Required action
The entries below are to be copied exactly, with every picture left out.

Data records
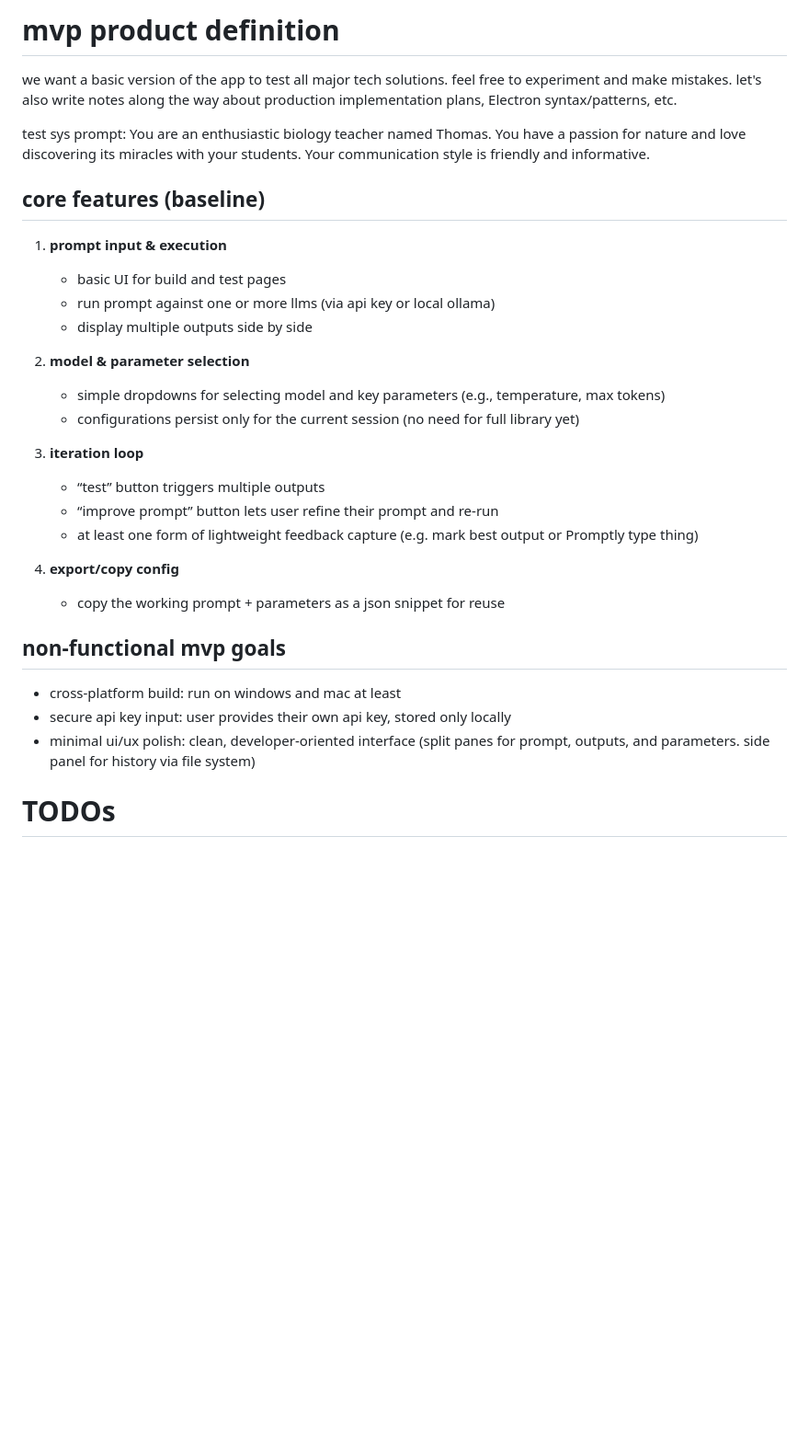
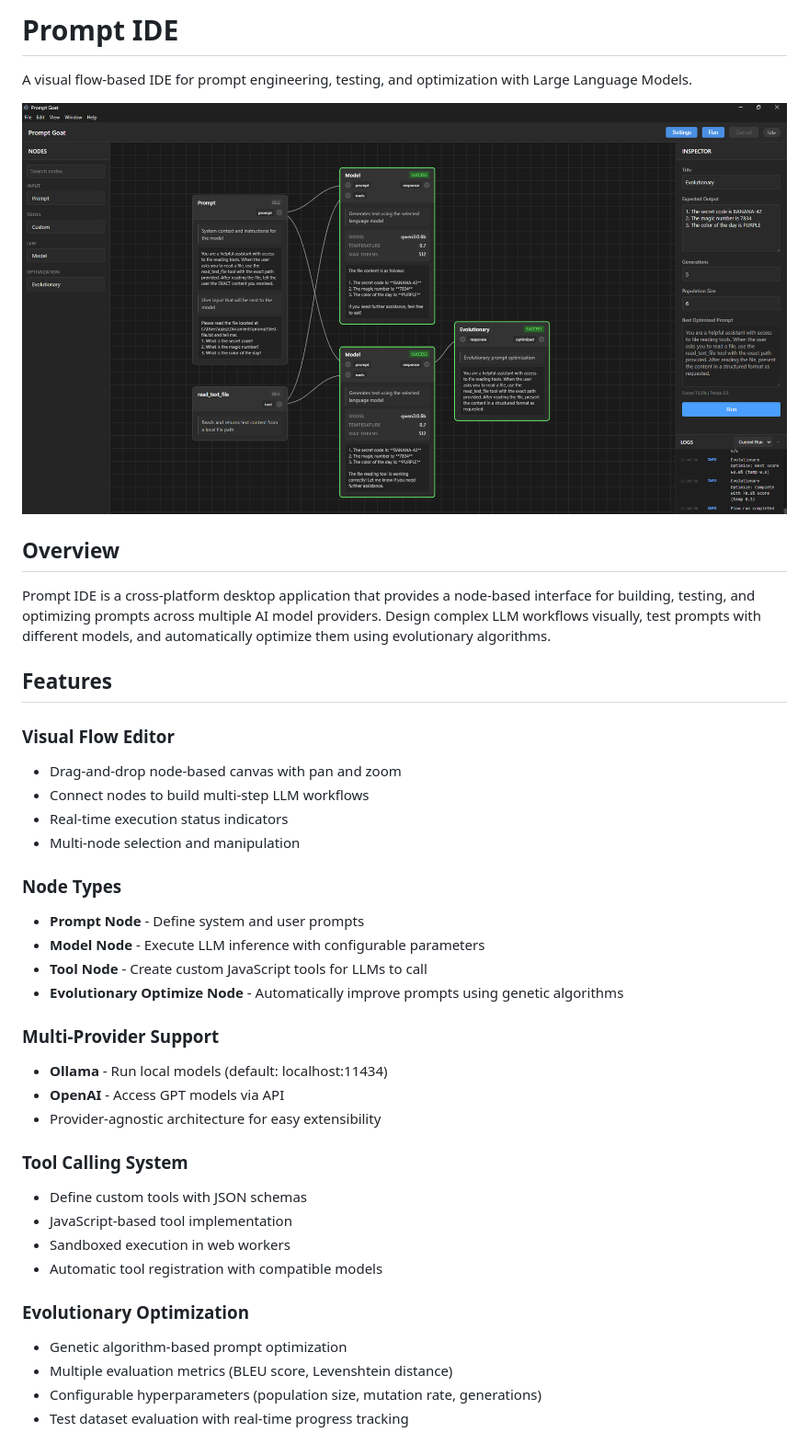
Before and after one commit to ojasjagtap/prompt-ide, a Markdown page: README.md, the part around the change printed below. Shown: that part at 92% size. GitHub-like rendering; pictures changed too: images/demo.png (added); blank space fills up the shorter version.

```diff
--- a/README.md
+++ b/README.md
@@ -1,34 +1,41 @@
-# mvp product definition
+# Prompt IDE
 
-we want a basic version of the app to test all major tech solutions. feel free to experiment and make mistakes.
-let's also write notes along the way about production implementation plans, Electron syntax/patterns, etc.
+A visual flow-based IDE for prompt engineering, testing, and optimization with Large Language Models.
 
-test sys prompt: You are an enthusiastic biology teacher named Thomas. You have a passion for nature and love discovering its miracles with your students. Your communication style is friendly and informative.
+![Demo](images/demo.png)
 
-## core features (baseline)
+## Overview
 
-1. **prompt input & execution**
-   - basic UI for build and test pages
-   - run prompt against one or more llms (via api key or local ollama)
-   - display multiple outputs side by side
+Prompt IDE is a cross-platform desktop application that provides a node-based interface for building, testing, and optimizing prompts across multiple AI model providers. Design complex LLM workflows visually, test prompts with different models, and automatically optimize them using evolutionary algorithms.
 
-2. **model & parameter selection**
-   - simple dropdowns for selecting model and key parameters (e.g., temperature, max tokens)
-   - configurations persist only for the current session (no need for full library yet)
+## Features
 
-3. **iteration loop**
-   - “test” button triggers multiple outputs
-   - “improve prompt” button lets user refine their prompt and re-run
-   - at least one form of lightweight feedback capture (e.g. mark best output or Promptly type thing)
+### Visual Flow Editor
+- Drag-and-drop node-based canvas with pan and zoom
+- Connect nodes to build multi-step LLM workflows
+- Real-time execution status indicators
+- Multi-node selection and manipulation
 
-4. **export/copy config**
-   - copy the working prompt + parameters as a json snippet for reuse
+### Node Types
+- **Prompt Node** - Define system and user prompts
+- **Model Node** - Execute LLM inference with configurable parameters
+- **Tool Node** - Create custom JavaScript tools for LLMs to call
+- **Evolutionary Optimize Node** - Automatically improve prompts using genetic algorithms
 
-## non-functional mvp goals
+### Multi-Provider Support
+- **Ollama** - Run local models (default: localhost:11434)
+- **OpenAI** - Access GPT models via API
+- Provider-agnostic architecture for easy extensibility
 
-- cross-platform build: run on windows and mac at least
-- secure api key input: user provides their own api key, stored only locally
-- minimal ui/ux polish: clean, developer-oriented interface (split panes for prompt, outputs, and parameters. side panel for history via file system)
+### Tool Calling System
+- Define custom tools with JSON schemas
+- JavaScript-based tool implementation
+- Sandboxed execution in web workers
+- Automatic tool registration with compatible models
 
-# TODOs
+### Evolutionary Optimization
+- Genetic algorithm-based prompt optimization
+- Multiple evaluation metrics (BLEU score, Levenshtein distance)
+- Configurable hyperparameters (population size, mutation rate, generations)
+- Test dataset evaluation with real-time progress tracking
 
```
Also changed, not shown: other parts of README.md (+108 -7 lines).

Result for this task
Before and after one commit to ojasjagtap/prompt-ide, a Markdown page: README.md, the part around the change printed below. Shown: that part at 92% size. GitHub-like rendering; pictures changed too: images/demo.png (added); blank space fills up the shorter version.

```diff
--- a/README.md
+++ b/README.md
@@ -1,34 +1,41 @@
-# mvp product definition
+# Prompt IDE
 
-we want a basic version of the app to test all major tech solutions. feel free to experiment and make mistakes.
-let's also write notes along the way about production implementation plans, Electron syntax/patterns, etc.
+A visual flow-based IDE for prompt engineering, testing, and optimization with Large Language Models.
 
-test sys prompt: You are an enthusiastic biology teacher named Thomas. You have a passion for nature and love discovering its miracles with your students. Your communication style is friendly and informative.
+![Demo](images/demo.png)
 
-## core features (baseline)
+## Overview
 
-1. **prompt input & execution**
-   - basic UI for build and test pages
-   - run prompt against one or more llms (via api key or local ollama)
-   - display multiple outputs side by side
+Prompt IDE is a cross-platform desktop application that provides a node-based interface for building, testing, and optimizing prompts across multiple AI model providers. Design complex LLM workflows visually, test prompts with different models, and automatically optimize them using evolutionary algorithms.
 
-2. **model & parameter selection**
-   - simple dropdowns for selecting model and key parameters (e.g., temperature, max tokens)
-   - configurations persist only for the current session (no need for full library yet)
+## Features
 
-3. **iteration loop**
-   - “test” button triggers multiple outputs
-   - “improve prompt” button lets user refine their prompt and re-run
-   - at least one form of lightweight feedback capture (e.g. mark best output or Promptly type thing)
+### Visual Flow Editor
+- Drag-and-drop node-based canvas with pan and zoom
+- Connect nodes to build multi-step LLM workflows
+- Real-time execution status indicators
+- Multi-node selection and manipulation
 
-4. **export/copy config**
-   - copy the working prompt + parameters as a json snippet for reuse
+### Node Types
+- **Prompt Node** - Define system and user prompts
+- **Model Node** - Execute LLM inference with configurable parameters
+- **Tool Node** - Create custom JavaScript tools for LLMs to call
+- **Evolutionary Optimize Node** - Automatically improve prompts using genetic algorithms
 
-## non-functional mvp goals
+### Multi-Provider Support
+- **Ollama** - Run local models (default: localhost:11434)
+- **OpenAI** - Access GPT models via API
+- Provider-agnostic architecture for easy extensibility
 
-- cross-platform build: run on windows and mac at least
-- secure api key input: user provides their own api key, stored only locally
-- minimal ui/ux polish: clean, developer-oriented interface (split panes for prompt, outputs, and parameters. side panel for history via file system)
+### Tool Calling System
+- Define custom tools with JSON schemas
+- JavaScript-based tool implementation
+- Sandboxed execution in web workers
+- Automatic tool registration with compatible models
 
-# TODOs
+### Evolutionary Optimization
+- Genetic algorithm-based prompt optimization
+- Multiple evaluation metrics (BLEU score, Levenshtein distance)
+- Configurable hyperparameters (population size, mutation rate, generations)
+- Test dataset evaluation with real-time progress tracking
 
```
Also changed, not shown: other parts of README.md (+108 -7 lines).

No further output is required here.